ASSIGNMENT. From the entries below, return every line that includes the word "content".
=== DATA PROVIDED ===
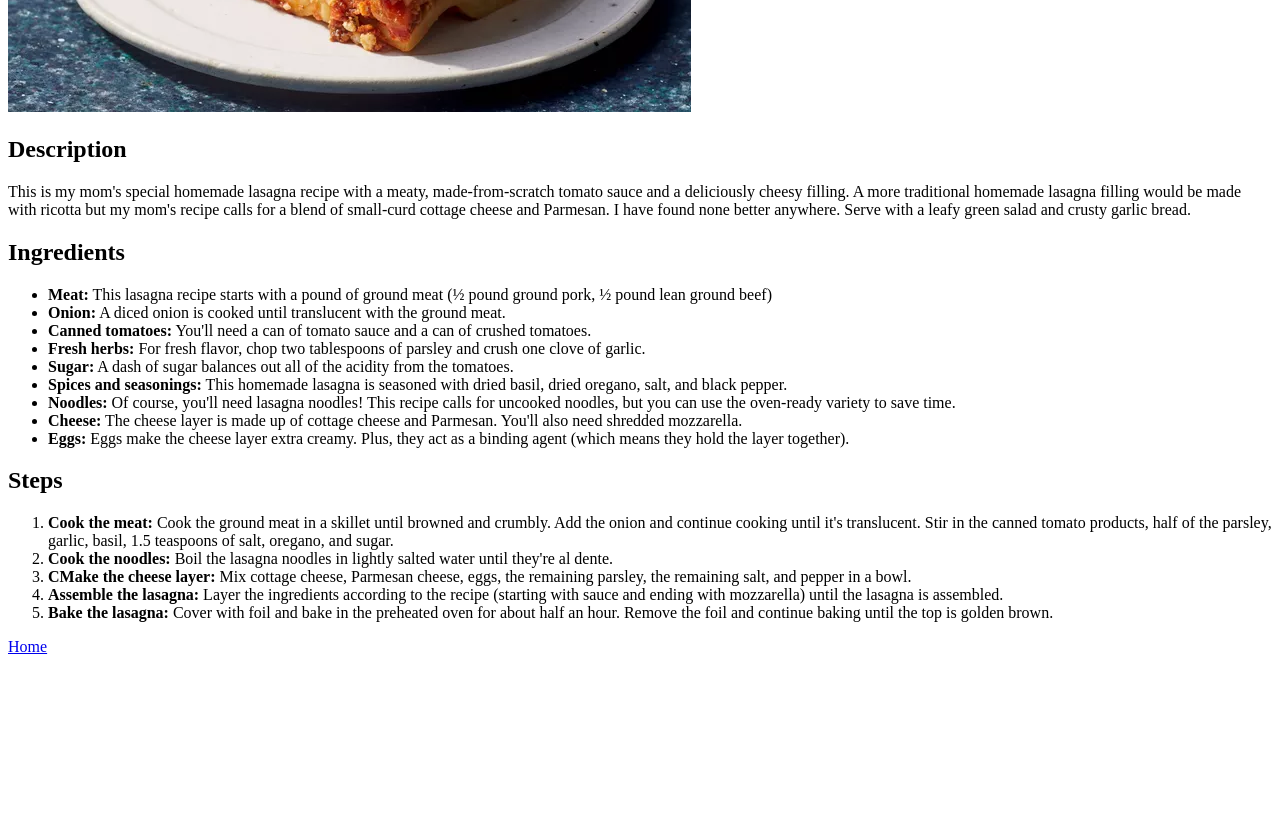
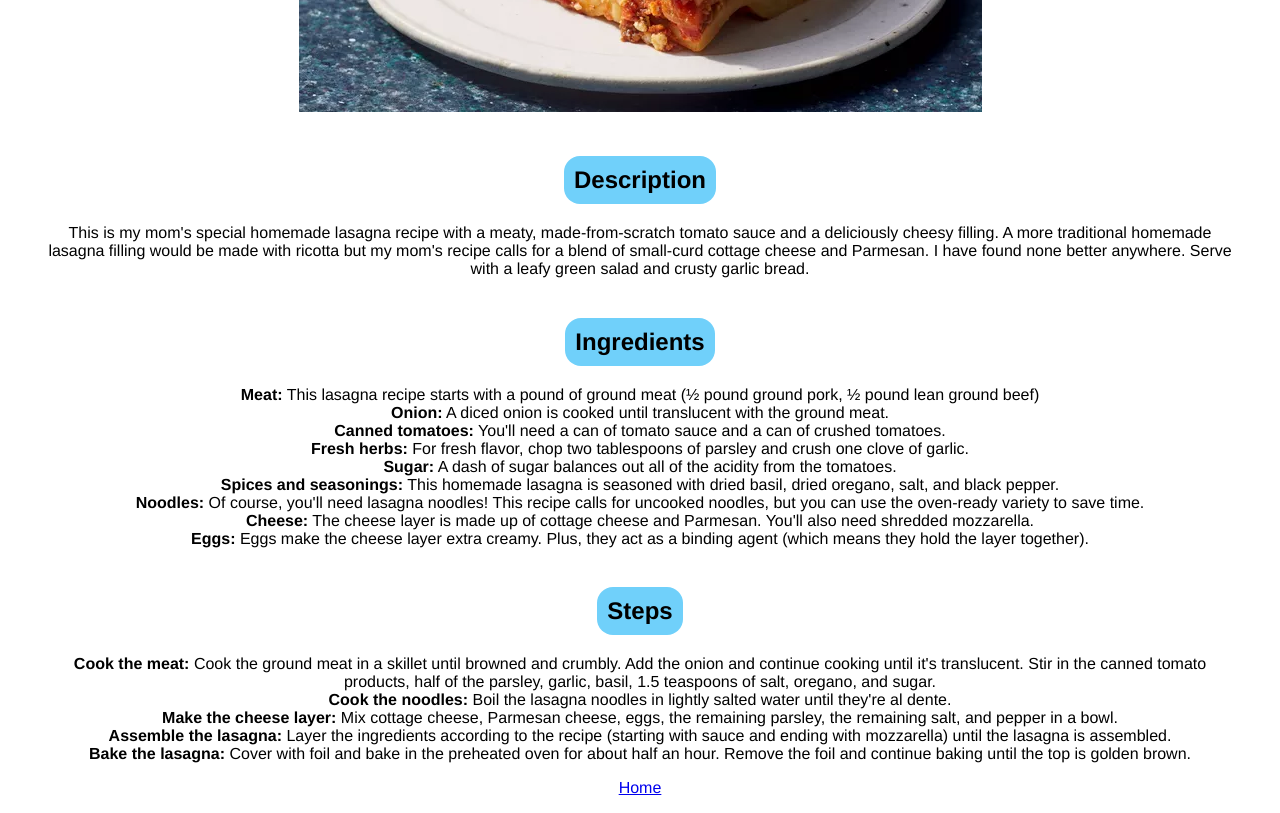
Before and after one commit to THEM4NSAM/odin-recipes, a plain HTML site: page recipes/lasagna.html in a window 1280 px wide. Shown: the part 480-1293 px from the top of the page. Before the commit the page ends 1152 px from the top, so only its background shows below. Drawn offline with Linux system fonts and the light colour scheme.

Commit message:
Added CSS. Applied styling to entire website.

```diff
--- a/recipes/lasagna.html
+++ b/recipes/lasagna.html
@@ -3,19 +3,31 @@
 <head>
     <meta charset="UTF-8">
     <meta name="viewport" content="width=device-width, initial-scale=1.0">
+    <link rel="stylesheet" href="../styles.css">
     <title>Lasagna</title>
+
+    <style>
+        h2 {
+            font-size: 24px;
+        }
+    </style>
+
 </head>
 <body>
+    <div class="main-content">
         <h1>Lasagna</h1>
 
         <img src="../images/lasagna.jpg" alt="Lasagna">
 
-    <h2>Description</h2>
+        <h2 class="section-title">
+            <span>Description</span>
+        </h2>
 
         <p>This is my mom's special homemade lasagna recipe with a meaty, made-from-scratch tomato sauce and a deliciously cheesy filling. A more traditional homemade lasagna filling would be made with ricotta but my mom's recipe calls for a blend of small-curd cottage cheese and Parmesan. I have found none better anywhere. Serve with a leafy green salad and crusty garlic bread.</p>
 
-    <h2>Ingredients</h2>
-
+        <h2 class="section-title">
+            <span>Ingredients</span>
+        </h2>
         <ul>
             <li><strong>Meat:</strong> This lasagna recipe starts with a pound of ground meat (½ pound ground pork, ½ pound lean ground beef)</li>
             <li><strong>Onion:</strong> A diced onion is cooked until translucent with the ground meat.</li>
@@ -28,16 +40,19 @@
             <li><strong>Eggs:</strong> Eggs make the cheese layer extra creamy. Plus, they act as a binding agent (which means they hold the layer together).</li>
         </ul>
 
-    <h2>Steps</h2>
+        <h2 class="section-title">
+            <span>Steps</span>
+        </h2>
 
         <ol>
             <li><strong>Cook the meat:</strong> Cook the ground meat in a skillet until browned and crumbly. Add the onion and continue cooking until it's translucent. Stir in the canned tomato products, half of the parsley, garlic, basil, 1.5 teaspoons of salt, oregano, and sugar.</li>
             <li><strong>Cook the noodles:</strong> Boil the lasagna noodles in lightly salted water until they're al dente.</li>
-        <li><strong>CMake the cheese layer:</strong> Mix cottage cheese, Parmesan cheese, eggs, the remaining parsley, the remaining salt, and pepper in a bowl.</li>
+            <li><strong>Make the cheese layer:</strong> Mix cottage cheese, Parmesan cheese, eggs, the remaining parsley, the remaining salt, and pepper in a bowl.</li>
             <li><strong>Assemble the lasagna:</strong> Layer the ingredients according to the recipe (starting with sauce and ending with mozzarella) until the lasagna is assembled.</li>
             <li><strong>Bake the lasagna:</strong> Cover with foil and bake in the preheated oven for about half an hour. Remove the foil and continue baking until the top is golden brown.</li>
         </ol>
 
         <p><a href="../index.html">Home</a></p>
+    </div>
 </body>
 </html>
--- /dev/null
+++ b/styles.css
@@ -0,0 +1,20 @@
+.main-content {
+    font-family: Helvetica, Verdana, sans-serif;
+    text-align: center;
+    max-width: 1200px;
+    margin: auto;
+}
+
+ol,
+ul {
+    list-style: none;
+    padding: 0;
+}
+
+.section-title span {
+    background-color: rgb(112, 208, 250);
+    padding: 10px;
+    border-radius: 1rem;
+    display: inline-block;
+    margin-top: 20px;
+}
```
Also changed, not shown: index.html (+16 -5 lines), recipes/bang_bang_buritto.html (+19 -3 lines). Lines whose indentation alone changed are shown as unchanged.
===
RESULT.
     <meta name="viewport" content="width=device-width, initial-scale=1.0">
+    <div class="main-content">
+.main-content {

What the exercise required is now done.